EXTRACTED RECORDS:
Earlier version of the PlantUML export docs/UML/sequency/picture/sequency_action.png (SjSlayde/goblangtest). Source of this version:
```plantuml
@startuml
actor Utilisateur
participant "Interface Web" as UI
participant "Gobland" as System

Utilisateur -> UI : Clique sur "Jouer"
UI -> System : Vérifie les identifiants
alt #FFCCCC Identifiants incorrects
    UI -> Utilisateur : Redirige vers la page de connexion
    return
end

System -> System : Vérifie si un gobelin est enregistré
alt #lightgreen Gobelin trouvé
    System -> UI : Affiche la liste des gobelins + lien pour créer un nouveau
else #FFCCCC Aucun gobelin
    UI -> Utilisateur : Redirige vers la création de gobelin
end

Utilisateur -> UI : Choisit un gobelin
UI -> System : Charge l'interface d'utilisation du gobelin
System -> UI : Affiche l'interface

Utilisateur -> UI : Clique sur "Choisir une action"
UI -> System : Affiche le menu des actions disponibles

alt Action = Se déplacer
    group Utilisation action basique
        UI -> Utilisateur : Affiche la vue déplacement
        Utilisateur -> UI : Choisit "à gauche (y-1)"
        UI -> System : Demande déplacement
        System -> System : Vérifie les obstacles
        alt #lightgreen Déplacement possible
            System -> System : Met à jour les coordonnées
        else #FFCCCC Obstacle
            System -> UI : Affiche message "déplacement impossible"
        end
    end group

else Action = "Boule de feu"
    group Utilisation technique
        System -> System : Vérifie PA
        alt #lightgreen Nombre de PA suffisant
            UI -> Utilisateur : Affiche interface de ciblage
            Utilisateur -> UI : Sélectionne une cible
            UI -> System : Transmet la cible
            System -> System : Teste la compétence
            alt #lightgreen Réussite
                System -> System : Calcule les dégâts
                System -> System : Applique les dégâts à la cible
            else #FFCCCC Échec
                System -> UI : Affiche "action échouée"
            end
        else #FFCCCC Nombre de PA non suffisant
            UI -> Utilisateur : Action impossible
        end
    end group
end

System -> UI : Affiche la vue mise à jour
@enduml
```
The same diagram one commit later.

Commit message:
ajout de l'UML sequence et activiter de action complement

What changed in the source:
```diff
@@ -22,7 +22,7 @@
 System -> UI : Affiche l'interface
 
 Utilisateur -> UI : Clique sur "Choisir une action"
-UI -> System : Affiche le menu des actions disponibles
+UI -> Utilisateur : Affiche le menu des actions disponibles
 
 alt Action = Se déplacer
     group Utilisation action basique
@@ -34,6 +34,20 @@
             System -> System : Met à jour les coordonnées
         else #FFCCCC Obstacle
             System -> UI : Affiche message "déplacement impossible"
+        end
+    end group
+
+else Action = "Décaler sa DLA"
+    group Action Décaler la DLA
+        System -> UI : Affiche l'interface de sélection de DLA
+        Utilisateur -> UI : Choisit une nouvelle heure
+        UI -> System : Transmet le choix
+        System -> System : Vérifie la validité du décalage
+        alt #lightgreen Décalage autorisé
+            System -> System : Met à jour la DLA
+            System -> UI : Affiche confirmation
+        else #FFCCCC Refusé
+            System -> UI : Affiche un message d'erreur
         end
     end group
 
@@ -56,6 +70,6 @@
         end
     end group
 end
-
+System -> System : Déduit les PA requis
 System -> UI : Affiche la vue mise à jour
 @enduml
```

YOUR ASSIGNMENT: Set down every entry again, word for word.

OUTPUT OF THE EXERCISE:
Earlier version of the PlantUML export docs/UML/sequency/picture/sequency_action.png (SjSlayde/goblangtest). Source of this version:
```plantuml
@startuml
actor Utilisateur
participant "Interface Web" as UI
participant "Gobland" as System

Utilisateur -> UI : Clique sur "Jouer"
UI -> System : Vérifie les identifiants
alt #FFCCCC Identifiants incorrects
    UI -> Utilisateur : Redirige vers la page de connexion
    return
end

System -> System : Vérifie si un gobelin est enregistré
alt #lightgreen Gobelin trouvé
    System -> UI : Affiche la liste des gobelins + lien pour créer un nouveau
else #FFCCCC Aucun gobelin
    UI -> Utilisateur : Redirige vers la création de gobelin
end

Utilisateur -> UI : Choisit un gobelin
UI -> System : Charge l'interface d'utilisation du gobelin
System -> UI : Affiche l'interface

Utilisateur -> UI : Clique sur "Choisir une action"
UI -> System : Affiche le menu des actions disponibles

alt Action = Se déplacer
    group Utilisation action basique
        UI -> Utilisateur : Affiche la vue déplacement
        Utilisateur -> UI : Choisit "à gauche (y-1)"
        UI -> System : Demande déplacement
        System -> System : Vérifie les obstacles
        alt #lightgreen Déplacement possible
            System -> System : Met à jour les coordonnées
        else #FFCCCC Obstacle
            System -> UI : Affiche message "déplacement impossible"
        end
    end group

else Action = "Boule de feu"
    group Utilisation technique
        System -> System : Vérifie PA
        alt #lightgreen Nombre de PA suffisant
            UI -> Utilisateur : Affiche interface de ciblage
            Utilisateur -> UI : Sélectionne une cible
            UI -> System : Transmet la cible
            System -> System : Teste la compétence
            alt #lightgreen Réussite
                System -> System : Calcule les dégâts
                System -> System : Applique les dégâts à la cible
            else #FFCCCC Échec
                System -> UI : Affiche "action échouée"
            end
        else #FFCCCC Nombre de PA non suffisant
            UI -> Utilisateur : Action impossible
        end
    end group
end

System -> UI : Affiche la vue mise à jour
@enduml
```
The same diagram one commit later.

Commit message:
ajout de l'UML sequence et activiter de action complement

What changed in the source:
```diff
@@ -22,7 +22,7 @@
 System -> UI : Affiche l'interface
 
 Utilisateur -> UI : Clique sur "Choisir une action"
-UI -> System : Affiche le menu des actions disponibles
+UI -> Utilisateur : Affiche le menu des actions disponibles
 
 alt Action = Se déplacer
     group Utilisation action basique
@@ -34,6 +34,20 @@
             System -> System : Met à jour les coordonnées
         else #FFCCCC Obstacle
             System -> UI : Affiche message "déplacement impossible"
+        end
+    end group
+
+else Action = "Décaler sa DLA"
+    group Action Décaler la DLA
+        System -> UI : Affiche l'interface de sélection de DLA
+        Utilisateur -> UI : Choisit une nouvelle heure
+        UI -> System : Transmet le choix
+        System -> System : Vérifie la validité du décalage
+        alt #lightgreen Décalage autorisé
+            System -> System : Met à jour la DLA
+            System -> UI : Affiche confirmation
+        else #FFCCCC Refusé
+            System -> UI : Affiche un message d'erreur
         end
     end group
 
@@ -56,6 +70,6 @@
         end
     end group
 end
-
+System -> System : Déduit les PA requis
 System -> UI : Affiche la vue mise à jour
 @enduml
```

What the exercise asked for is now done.